I am a working, single mom of two children under the age of 10. I am also the primary caregiver to both my live-in, elderly parents, though my father recently passed away. Mom has dementia, severe neuropathy, and other ailments. She receives love and support all day because of our living arrangement. I am convinced that we have provided a quality of life in her aging years otherwise not possible. My children grow their character daily, as they are learning compassion and empathy. They have the benefit of living with a grandmother who loves them dearly, even during the times she can’t recall. For these reasons, and many more, my personal goal is to fulfill the responsibilities of caring for my family to the best of my abilities.

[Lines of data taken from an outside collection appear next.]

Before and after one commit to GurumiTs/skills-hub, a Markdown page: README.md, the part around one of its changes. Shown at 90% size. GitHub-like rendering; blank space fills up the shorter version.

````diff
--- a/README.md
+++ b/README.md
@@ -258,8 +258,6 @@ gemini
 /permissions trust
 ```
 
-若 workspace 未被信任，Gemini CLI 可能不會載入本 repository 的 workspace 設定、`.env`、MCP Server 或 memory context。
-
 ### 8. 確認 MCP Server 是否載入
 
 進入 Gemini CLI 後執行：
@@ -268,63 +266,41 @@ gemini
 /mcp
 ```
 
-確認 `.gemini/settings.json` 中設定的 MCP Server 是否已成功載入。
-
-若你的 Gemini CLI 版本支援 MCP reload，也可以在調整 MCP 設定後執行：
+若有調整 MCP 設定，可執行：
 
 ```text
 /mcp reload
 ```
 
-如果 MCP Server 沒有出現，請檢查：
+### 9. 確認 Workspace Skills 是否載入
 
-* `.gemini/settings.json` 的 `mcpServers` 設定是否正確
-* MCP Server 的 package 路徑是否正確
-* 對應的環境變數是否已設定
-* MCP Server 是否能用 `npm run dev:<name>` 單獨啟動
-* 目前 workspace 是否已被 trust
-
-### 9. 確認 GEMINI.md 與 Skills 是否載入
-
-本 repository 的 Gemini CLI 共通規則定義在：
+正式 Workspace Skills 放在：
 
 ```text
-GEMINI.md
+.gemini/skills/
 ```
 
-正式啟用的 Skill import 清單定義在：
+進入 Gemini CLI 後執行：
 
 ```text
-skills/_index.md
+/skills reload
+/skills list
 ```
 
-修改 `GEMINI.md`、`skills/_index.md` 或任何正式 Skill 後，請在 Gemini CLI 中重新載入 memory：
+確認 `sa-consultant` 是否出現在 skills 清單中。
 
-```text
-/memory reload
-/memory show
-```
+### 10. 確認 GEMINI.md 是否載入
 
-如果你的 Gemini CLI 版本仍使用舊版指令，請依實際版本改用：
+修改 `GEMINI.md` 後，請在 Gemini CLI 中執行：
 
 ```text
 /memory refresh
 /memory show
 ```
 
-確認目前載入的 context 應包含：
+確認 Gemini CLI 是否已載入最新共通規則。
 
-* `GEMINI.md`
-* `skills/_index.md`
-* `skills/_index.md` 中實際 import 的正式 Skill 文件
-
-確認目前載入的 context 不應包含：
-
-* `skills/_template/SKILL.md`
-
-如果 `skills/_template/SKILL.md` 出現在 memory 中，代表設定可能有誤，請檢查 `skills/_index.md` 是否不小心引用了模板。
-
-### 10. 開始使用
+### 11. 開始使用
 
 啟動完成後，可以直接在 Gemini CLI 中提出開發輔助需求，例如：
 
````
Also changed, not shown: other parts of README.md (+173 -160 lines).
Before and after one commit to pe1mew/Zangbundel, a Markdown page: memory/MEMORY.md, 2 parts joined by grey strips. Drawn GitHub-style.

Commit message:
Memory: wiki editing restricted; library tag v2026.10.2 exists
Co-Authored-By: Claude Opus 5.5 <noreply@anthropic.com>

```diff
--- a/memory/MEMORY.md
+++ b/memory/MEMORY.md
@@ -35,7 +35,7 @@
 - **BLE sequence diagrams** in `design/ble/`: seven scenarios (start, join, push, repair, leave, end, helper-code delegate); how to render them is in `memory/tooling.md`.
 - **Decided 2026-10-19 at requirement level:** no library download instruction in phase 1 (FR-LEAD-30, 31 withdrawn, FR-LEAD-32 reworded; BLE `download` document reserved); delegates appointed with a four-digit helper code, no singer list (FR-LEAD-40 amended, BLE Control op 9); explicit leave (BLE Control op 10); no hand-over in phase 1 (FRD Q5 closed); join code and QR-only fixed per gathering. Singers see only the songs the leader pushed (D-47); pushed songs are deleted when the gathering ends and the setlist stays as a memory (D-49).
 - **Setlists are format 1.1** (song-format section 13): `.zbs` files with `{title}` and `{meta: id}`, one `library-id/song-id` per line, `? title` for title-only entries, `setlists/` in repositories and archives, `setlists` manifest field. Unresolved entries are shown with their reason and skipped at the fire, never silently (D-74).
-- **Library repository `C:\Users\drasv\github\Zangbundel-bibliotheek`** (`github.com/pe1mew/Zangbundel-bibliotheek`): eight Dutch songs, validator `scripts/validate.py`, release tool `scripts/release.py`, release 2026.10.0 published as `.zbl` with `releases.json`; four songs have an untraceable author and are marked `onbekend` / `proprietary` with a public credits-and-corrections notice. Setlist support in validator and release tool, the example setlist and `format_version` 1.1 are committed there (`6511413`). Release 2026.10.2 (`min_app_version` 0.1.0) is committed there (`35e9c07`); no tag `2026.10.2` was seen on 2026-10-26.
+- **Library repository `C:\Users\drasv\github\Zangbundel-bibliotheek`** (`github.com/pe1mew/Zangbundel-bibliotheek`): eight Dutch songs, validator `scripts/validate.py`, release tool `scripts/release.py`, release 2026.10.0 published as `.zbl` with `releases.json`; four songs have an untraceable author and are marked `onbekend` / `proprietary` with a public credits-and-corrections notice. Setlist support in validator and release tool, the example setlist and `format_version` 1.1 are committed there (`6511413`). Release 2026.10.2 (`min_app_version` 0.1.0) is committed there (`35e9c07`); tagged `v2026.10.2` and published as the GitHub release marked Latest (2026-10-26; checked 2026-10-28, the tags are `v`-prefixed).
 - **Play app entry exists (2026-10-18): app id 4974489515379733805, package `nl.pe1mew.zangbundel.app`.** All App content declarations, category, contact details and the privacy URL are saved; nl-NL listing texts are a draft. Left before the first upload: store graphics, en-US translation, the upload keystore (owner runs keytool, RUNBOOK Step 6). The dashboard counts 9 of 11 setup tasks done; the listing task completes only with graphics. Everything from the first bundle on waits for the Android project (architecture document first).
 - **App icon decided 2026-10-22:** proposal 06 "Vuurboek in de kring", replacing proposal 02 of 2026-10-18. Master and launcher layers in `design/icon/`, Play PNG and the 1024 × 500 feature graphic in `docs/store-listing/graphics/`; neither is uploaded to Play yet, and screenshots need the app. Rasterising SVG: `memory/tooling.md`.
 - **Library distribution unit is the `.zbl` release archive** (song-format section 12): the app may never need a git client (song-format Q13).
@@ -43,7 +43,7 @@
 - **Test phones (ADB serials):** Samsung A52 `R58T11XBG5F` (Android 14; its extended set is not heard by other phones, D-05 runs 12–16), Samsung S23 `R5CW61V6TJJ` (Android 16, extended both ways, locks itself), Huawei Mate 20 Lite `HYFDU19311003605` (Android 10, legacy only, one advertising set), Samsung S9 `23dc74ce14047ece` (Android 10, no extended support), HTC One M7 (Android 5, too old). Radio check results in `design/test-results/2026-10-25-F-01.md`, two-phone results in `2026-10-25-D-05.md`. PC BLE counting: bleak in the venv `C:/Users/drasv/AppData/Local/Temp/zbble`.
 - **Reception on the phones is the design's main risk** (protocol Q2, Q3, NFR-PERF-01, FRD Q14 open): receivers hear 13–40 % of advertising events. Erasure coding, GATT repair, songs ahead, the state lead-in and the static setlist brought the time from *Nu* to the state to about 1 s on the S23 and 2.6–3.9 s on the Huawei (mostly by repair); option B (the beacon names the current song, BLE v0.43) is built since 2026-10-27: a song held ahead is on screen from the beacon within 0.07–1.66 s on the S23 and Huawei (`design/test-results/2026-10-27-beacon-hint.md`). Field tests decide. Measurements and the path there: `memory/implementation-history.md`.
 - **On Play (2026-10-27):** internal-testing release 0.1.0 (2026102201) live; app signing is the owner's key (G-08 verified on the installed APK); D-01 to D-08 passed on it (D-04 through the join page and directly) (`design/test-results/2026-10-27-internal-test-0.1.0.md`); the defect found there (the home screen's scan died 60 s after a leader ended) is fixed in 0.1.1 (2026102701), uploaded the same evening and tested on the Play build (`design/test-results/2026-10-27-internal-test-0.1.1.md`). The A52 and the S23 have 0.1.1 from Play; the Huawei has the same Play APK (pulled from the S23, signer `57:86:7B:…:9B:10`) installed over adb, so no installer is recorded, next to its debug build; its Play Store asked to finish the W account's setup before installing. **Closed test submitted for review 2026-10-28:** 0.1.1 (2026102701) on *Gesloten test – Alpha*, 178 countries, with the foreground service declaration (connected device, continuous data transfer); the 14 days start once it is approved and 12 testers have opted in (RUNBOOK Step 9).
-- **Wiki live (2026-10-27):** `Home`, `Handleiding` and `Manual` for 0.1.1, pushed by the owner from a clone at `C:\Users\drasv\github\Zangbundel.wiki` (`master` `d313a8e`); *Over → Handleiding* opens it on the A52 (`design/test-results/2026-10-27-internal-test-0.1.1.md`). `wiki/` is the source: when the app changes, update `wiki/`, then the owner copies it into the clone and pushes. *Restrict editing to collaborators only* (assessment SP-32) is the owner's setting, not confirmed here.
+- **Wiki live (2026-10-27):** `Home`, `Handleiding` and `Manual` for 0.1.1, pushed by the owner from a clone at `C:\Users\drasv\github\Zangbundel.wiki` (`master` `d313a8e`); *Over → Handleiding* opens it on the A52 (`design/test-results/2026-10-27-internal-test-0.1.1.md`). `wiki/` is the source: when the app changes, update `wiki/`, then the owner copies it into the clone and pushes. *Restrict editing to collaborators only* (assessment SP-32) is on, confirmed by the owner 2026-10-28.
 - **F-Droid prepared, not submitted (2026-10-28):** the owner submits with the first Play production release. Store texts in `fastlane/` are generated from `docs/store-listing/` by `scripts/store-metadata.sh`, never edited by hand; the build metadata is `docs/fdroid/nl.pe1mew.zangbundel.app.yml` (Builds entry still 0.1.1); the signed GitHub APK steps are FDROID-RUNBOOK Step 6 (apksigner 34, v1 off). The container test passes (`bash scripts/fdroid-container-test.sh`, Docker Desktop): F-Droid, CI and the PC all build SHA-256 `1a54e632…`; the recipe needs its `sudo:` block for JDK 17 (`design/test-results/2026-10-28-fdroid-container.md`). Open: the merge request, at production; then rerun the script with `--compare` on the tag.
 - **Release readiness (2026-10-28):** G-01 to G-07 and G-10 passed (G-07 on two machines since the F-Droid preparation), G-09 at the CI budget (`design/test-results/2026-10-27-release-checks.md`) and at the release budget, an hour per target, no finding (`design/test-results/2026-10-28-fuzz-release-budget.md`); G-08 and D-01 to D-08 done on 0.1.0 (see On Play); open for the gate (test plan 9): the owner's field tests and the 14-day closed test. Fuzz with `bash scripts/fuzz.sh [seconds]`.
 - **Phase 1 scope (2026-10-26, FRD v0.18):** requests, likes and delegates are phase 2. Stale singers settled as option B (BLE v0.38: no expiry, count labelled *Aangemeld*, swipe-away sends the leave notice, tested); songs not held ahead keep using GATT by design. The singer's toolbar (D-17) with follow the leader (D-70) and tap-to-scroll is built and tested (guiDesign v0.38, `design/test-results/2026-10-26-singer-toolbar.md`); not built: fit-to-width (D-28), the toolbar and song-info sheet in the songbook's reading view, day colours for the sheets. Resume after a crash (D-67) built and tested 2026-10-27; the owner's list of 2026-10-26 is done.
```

Dad is Mom’s anchor to her own memories and feeling safe. He remains her anchor because Mom doesn’t usually remember that he has passed away. Almost daily, I repeat a rehearsed series of statements to trigger her memory of his passing. Once I have mom back to a place of remembering, she transitions to telling stories about their dating and marriage.
Although painful, I am reminded that marriage done right, like theirs, is the most beautiful gift two people can give one another and to their whole family. In these exchanges with mom, I go from stressed and scared…to peaceful…and towards a feeling of bittersweet gladness. Mind you, this typically happens just before I turn on my work computer and conduct a recurring 7:30 AM meeting.
If you would allow me another therapeutic moment, I’ll share that my dad passed while I was holding him in a doctor’s waiting room. Though horrible and too difficult to think about for very long, I am so glad I was able to be there at that moment. It happened during the course of a normal work day. I was only able to be present, as I do not work full time in a traditional office setting. My company allows staff to work from their home. On that day, my employer entirely provided me the opportunity to be there at a critical moment in my father’s life. And to be there for a life altering moment in mine.
I feel pressure on every side, most every day. I am tired physically and emotionally. I want to give more, make sure what I do is quality, and add value. This applies to both my home and work life. I know I am not alone; there are so many who are in situations just like me. Fortunately, I work for a company that is flexible and did not make me choose between responsibilities.
My direct manager supports company policy as well as my personal goals. She understands that my work is higher quality when I am not torn between work and my family’s demands at home. She recognizes that empowering me to meet the needs of the ones I love also empowers me in my job. The best professional compliment I have received was from a co-worker who stated she did not realize I had moved four years earlier and was no longer working onsite. This confirmed that it is possible to be a producer, to add value, to not be an obstacle to teamwork…all while working from outside the office. It was confirmed again when I was given a top performers award. I share this not to boast, but to emphasize that quality work is still an output from those in non-traditional working arrangements. And from those who feel supported by their employer.
Yet I am not the only winner in this equation; my employer has gained too. In return, my appreciation towards my company is such that even when things are quite bumpy in the workplace, I am 100% committed to the company, my work, my colleagues, and most of all my manager. I would do anything she needed because of the support she has shown me. This benefit is better than a raise. It’s better than any award.
My story is a shout out to employers and managers who help their employees find ways to balance personal and professional responsibilities. And especially to those who recognize that enabling personal responsibilities does not happen at the detriment of professional ones. In fact, I firmly believe and have lived that when the first is fully supported, the second will ultimately benefit enormously.
Lorraine S. – a mom and a professional woman just trying to be a champion for her family and employer